March during COP26 in Glasgow, Scotland. Photo by Tracy Rector.
GLASGOW, Scotland, Nov. 16, 2021 — Although encouraged by unprecedented visibility of Indigenous Peoples at COP26, the United Nations climate conference in Glasgow, Jennifer ‘Jing’ Corpuz, an Igorot attorney from the Philippines and global policy lead for Nia Tero, warns that weak language on rights could put communities’ ties to land and sea at risk, specifically as it relates to a new carbon market plan.
“A significant body of evidence now supports the demands of Indigenous Peoples to be front and center in this policy making, and although dozens of us spoke at high-level events at the COP, we will have to watch closely the implementation of this new carbon scheme, as references to the rights of Indigenous Peoples are relatively weak,” said Corpuz.
A new report from the World Resources Institute states that Indigenous territories hold more than one-third of the planet’s most carbon-dense natural forests and an estimated 40% of the world’s intact ecosystems. Indigenous communities play an outsized role in protecting forests and other ecosystems yet have formal tenure rights to only 10 percent of their territories.

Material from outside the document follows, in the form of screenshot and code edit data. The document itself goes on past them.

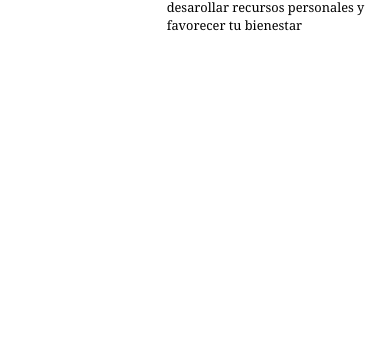
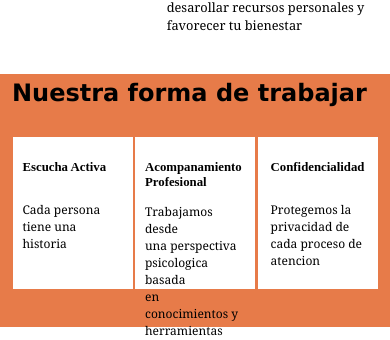
Before and after one commit to jjenkins91/mily_site, a React (Vite) app: page / in a window 390 px wide. Shown: the part 701-1041 px from the top of the page. Before the commit the page ends 844 px from the top, so only its background shows below. Built offline with nearby package versions, Linux system fonts and the light colour scheme.

Commit message:
Added FT.jsx and changes to nosotros.jsx for responsive design

```diff
--- a/src/App.jsx
+++ b/src/App.jsx
@@ -1,4 +1,5 @@
 import "./App.css";
+import FT from "./components/FormaTrabajar/FT";
 import Home from "./components/Home/Home";
 import Nosotros from "./components/Nosotros/Nosotros";
 
@@ -7,6 +8,7 @@ function App() {
     <>
       <Home />
       <Nosotros/>
+      <FT/>
     </>
   );
 }
--- /dev/null
+++ b/src/components/FormaTrabajar/FT.css
@@ -0,0 +1,133 @@
+.FT-container{
+    margin: 0;
+    background-color: #E77B49;
+    height: 75vh;
+}
+
+.FT-title{
+    font-size: 4.5rem;
+    font-weight: bold;
+    font-family:'Lucida Sans', 'Lucida Sans Regular', 'Lucida Grande', 'Lucida Sans Unicode', Geneva, Verdana, sans-serif;
+    padding-left: .5em;
+}
+
+.Formas-de-Trabajar{
+    height: 50vh;
+    padding: 10px;
+    display: flex;
+    justify-content: space-evenly;
+}
+
+.formas{
+    background-color: white;
+    padding: 10px;
+    width: 400px;
+    display: flex;
+    justify-content: center;
+}
+
+.header-title{
+    font-size: 3em;
+}
+
+.formas-summary{
+    font-size: 30px;
+    font-family: Cambria, Cochin, Georgia, Times, 'Times New Roman', serif;
+}
+
+.formas-summary2{
+    padding-top: 54px;
+    font-size: 30px;
+    font-family: Cambria, Cochin, Georgia, Times, 'Times New Roman', serif;
+}
+
+@media ( max-width: 1310px){
+    .FT-container{
+        margin: 0;
+        background-color: #E77B49;
+        height: 55vh;
+    }
+
+    .FT-title{
+        font-size: 3rem;
+        font-weight: bold;
+        font-family:'Lucida Sans', 'Lucida Sans Regular', 'Lucida Grande', 'Lucida Sans Unicode', Geneva, Verdana, sans-serif;
+        padding-left: .5em;
+    }
+
+    .Formas-de-Trabajar{
+        height: 40vh;
+        padding: 10px;
+        display: flex;
+        justify-content: space-evenly;
+    }
+
+    .formas{
+        background-color: white;
+        padding: 10px;
+        width: 280px;
+        display: flex;
+        justify-content: center;
+    }
+
+    .header-title{
+        font-size: 1.7em;
+    }
+
+    .formas-summary{
+        font-size: 28px;
+        font-family: Cambria, Cochin, Georgia, Times, 'Times New Roman', serif;
+    }
+
+    .formas-summary2{
+        padding-top: 32px;
+        font-size: 28px;
+        font-family: Cambria, Cochin, Georgia, Times, 'Times New Roman', serif;
+    }
+}
+
+@media ( max-width: 800px){
+    .FT-container{
+        margin: 0;
+        background-color: #E77B49;
+        height: 30vh;
+    }
+
+    .FT-title{
+        padding-top: 5px;
+        font-size: 1.5rem;
+        font-weight: bold;
+        font-family:'Lucida Sans', 'Lucida Sans Regular', 'Lucida Grande', 'Lucida Sans Unicode', Geneva, Verdana, sans-serif;
+        padding-left: .5em;
+    }
+
+    .Formas-de-Trabajar{
+        height: 18vh;
+        padding: 10px;
+        display: flex;
+        justify-content: space-evenly;
+    }
+
+    .formas{
+        background-color: white;
+        padding: 10px;
+        width: 100px;
+        display: flex;
+        justify-content: center;
+    }
+
+    .header-title{
+        font-size: .8em;
+    }
+
+    .formas-summary{
+        font-size: 12px;
+        font-family: Cambria, Cochin, Georgia, Times, 'Times New Roman', serif;
+    }
+
+    .formas-summary2{
+        padding-top: 13.5px;
+        font-size: 12px;
+        font-family: Cambria, Cochin, Georgia, Times, 'Times New Roman', serif;
+    }
+}
--- /dev/null
+++ b/src/components/FormaTrabajar/FT.jsx
@@ -0,0 +1,59 @@
+import "./FT.css";
+
+function FT() {
+  return (
+    <>
+      <div className="FT-container">
+        <h2 className="FT-title">Nuestra forma de trabajar</h2>
+        <div className="Formas-de-Trabajar">
+          <div className="formas">
+            <div>
+              <h3 className="header-title">Escucha Activa</h3>
+              <p className="formas-summary2">
+                Cada persona
+                <br />
+                tiene una historia
+              </p>
+            </div>
+          </div>
+          <div className="formas">
+            <div>
+              <h3 className="header-title">
+                Acompanamiento
+                <br />
+                Profesional
+              </h3>
+              <p className="formas-summary">
+                Trabajamos desde
+                <br />
+                una perspectiva
+                <br />
+                psicologica basada
+                <br />
+                en conocimientos y<br />
+                herramientas
+                <br />
+                profesionales
+              </p>
+            </div>
+          </div>
+          <div className="formas">
+            <div>
+              <h3 className="header-title">Confidencialidad</h3>
+              <p className="formas-summary2">
+                Protegemos la
+                <br />
+                privacidad de
+                <br />
+                cada proceso de
+                <br />
+                atencion
+              </p>
+            </div>
+          </div>
+        </div>
+      </div>
+    </>
+  );
+}
+export default FT;
--- a/src/components/Home/Home.css
+++ b/src/components/Home/Home.css
@@ -51,7 +51,7 @@
     font-size: 2rem;
   }
 
-  @media (max-width: 930px){
+  @media (max-width: 1000px){
     .header-container{
         background-image: url('/headerImage.png');
         background-size: cover;
@@ -101,7 +101,7 @@
       }
   }
 
-@media (max-width: 480px){
+@media (max-width: 700px){
     .header-container{
         background-image: url('/headerImage.png');
         background-size: cover;
--- a/src/components/NavBar/Navbar.css
+++ b/src/components/NavBar/Navbar.css
@@ -24,7 +24,7 @@ padding-right: 6rem;
     font-family:system-ui, -apple-system, BlinkMacSystemFont, 'Segoe UI', Roboto, Oxygen, Ubuntu, Cantarell, 'Open Sans', 'Helvetica Neue', sans-serif
 }
 
-@media (max-width: 930px){
+@media (max-width: 1000px){
     .link-span{
         padding-top: .2em;
         font-style: none;
@@ -49,7 +49,7 @@ padding-right: 6rem;
     }
 }
 
-@media (max-width: 480px){
+@media (max-width: 700px){
     .link-span{
         padding-top: .12em;
         font-style: none;
--- a/src/components/Nosotros/Nosotros.css
+++ b/src/components/Nosotros/Nosotros.css
@@ -22,7 +22,7 @@
     font-family: Cambria, Cochin, Georgia, Times, 'Times New Roman', serif;
 }
 
-@media (max-width: 930px){
+@media (max-width: 1035px){
     .nosotros-title{
         font-size: 3rem;
         font-weight: bold;
@@ -36,7 +36,8 @@
     }
 
     .nosotros-image{
-        height: 200px;
+        margin: 0;
+        height: 300px;
         padding-top: .5em;
     }
 
@@ -48,7 +49,7 @@
     }
 }
 
-@media (max-width: 480px){
+@media (max-width: 780px){
     .nosotros-title{
         font-size: 2rem;
         font-weight: bold;
```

“The evidence suggests the first question investors in the carbon market should ask is whether credits linked to conservation of biodiverse ecosystems have involved consultation and consent of traditional Indigenous communities of the forests,” said Peter Seligmann, CEO and founder of Nia Tero, who attended the conference with a team from the non-profit that included Corpuz. “I am convinced that the future of humanity is directly connected to the future of Indigenous Peoples and their continued role as stewards of the world’s most intact ecosystems."
Corpuz adds that there is progress to celebrate with regard to the activities at COP26: “The good news is that we have more protections than we would have had under the rapidly growing voluntary carbon market.”
Nia Tero is a US-based non-profit working in solidarity with Indigenous Peoples and movements worldwide. The organization’s governing bodies, leadership, and staff are of diverse non-Indigenous and Indigenous identities and life experiences, viewing this diversity as a source of strength as a bridging organization committed to Indigenous self-determination and an inclusive culture guided by Indigenous wisdom, practices, and protocols.
Image by Tracy Rector, taken during a protest at COP26 in Glasgow, Scotland.